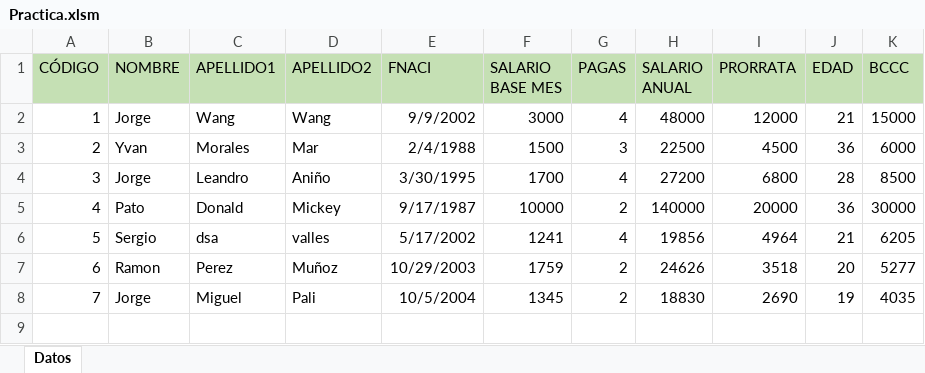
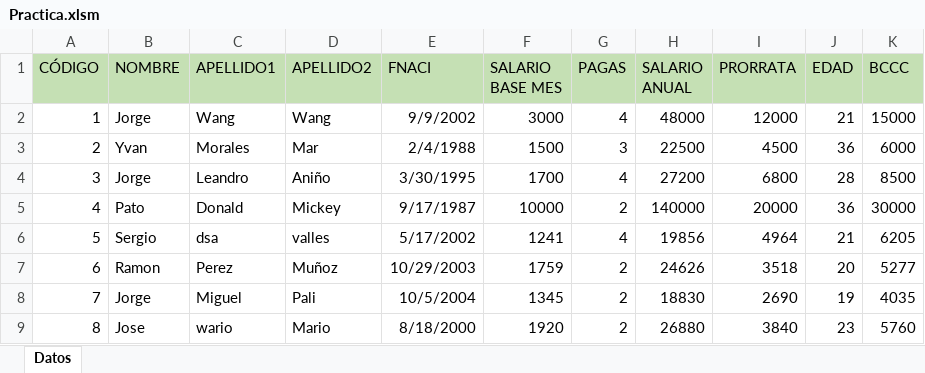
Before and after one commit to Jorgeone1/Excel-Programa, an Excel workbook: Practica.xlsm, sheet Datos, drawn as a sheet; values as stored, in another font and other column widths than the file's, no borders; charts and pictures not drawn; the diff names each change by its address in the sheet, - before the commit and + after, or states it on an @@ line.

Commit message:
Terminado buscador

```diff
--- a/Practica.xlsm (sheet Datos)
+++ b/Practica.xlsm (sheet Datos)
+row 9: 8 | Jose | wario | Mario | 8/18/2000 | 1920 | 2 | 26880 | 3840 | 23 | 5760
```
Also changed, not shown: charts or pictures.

...

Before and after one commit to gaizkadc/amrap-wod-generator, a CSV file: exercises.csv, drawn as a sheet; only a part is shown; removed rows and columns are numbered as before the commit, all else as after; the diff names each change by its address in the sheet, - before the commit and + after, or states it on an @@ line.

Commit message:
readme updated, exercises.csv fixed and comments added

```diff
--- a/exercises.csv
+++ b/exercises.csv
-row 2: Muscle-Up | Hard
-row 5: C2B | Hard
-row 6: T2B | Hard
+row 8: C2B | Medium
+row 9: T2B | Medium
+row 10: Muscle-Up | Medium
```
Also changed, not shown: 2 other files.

DIRECTIONS FOR THIS TASK: Every line above in which the word "Muscle" occurs needs to be copied.

SOLUTION FOR THIS EXERCISE:
-row 2: Muscle-Up | Hard
+row 10: Muscle-Up | Medium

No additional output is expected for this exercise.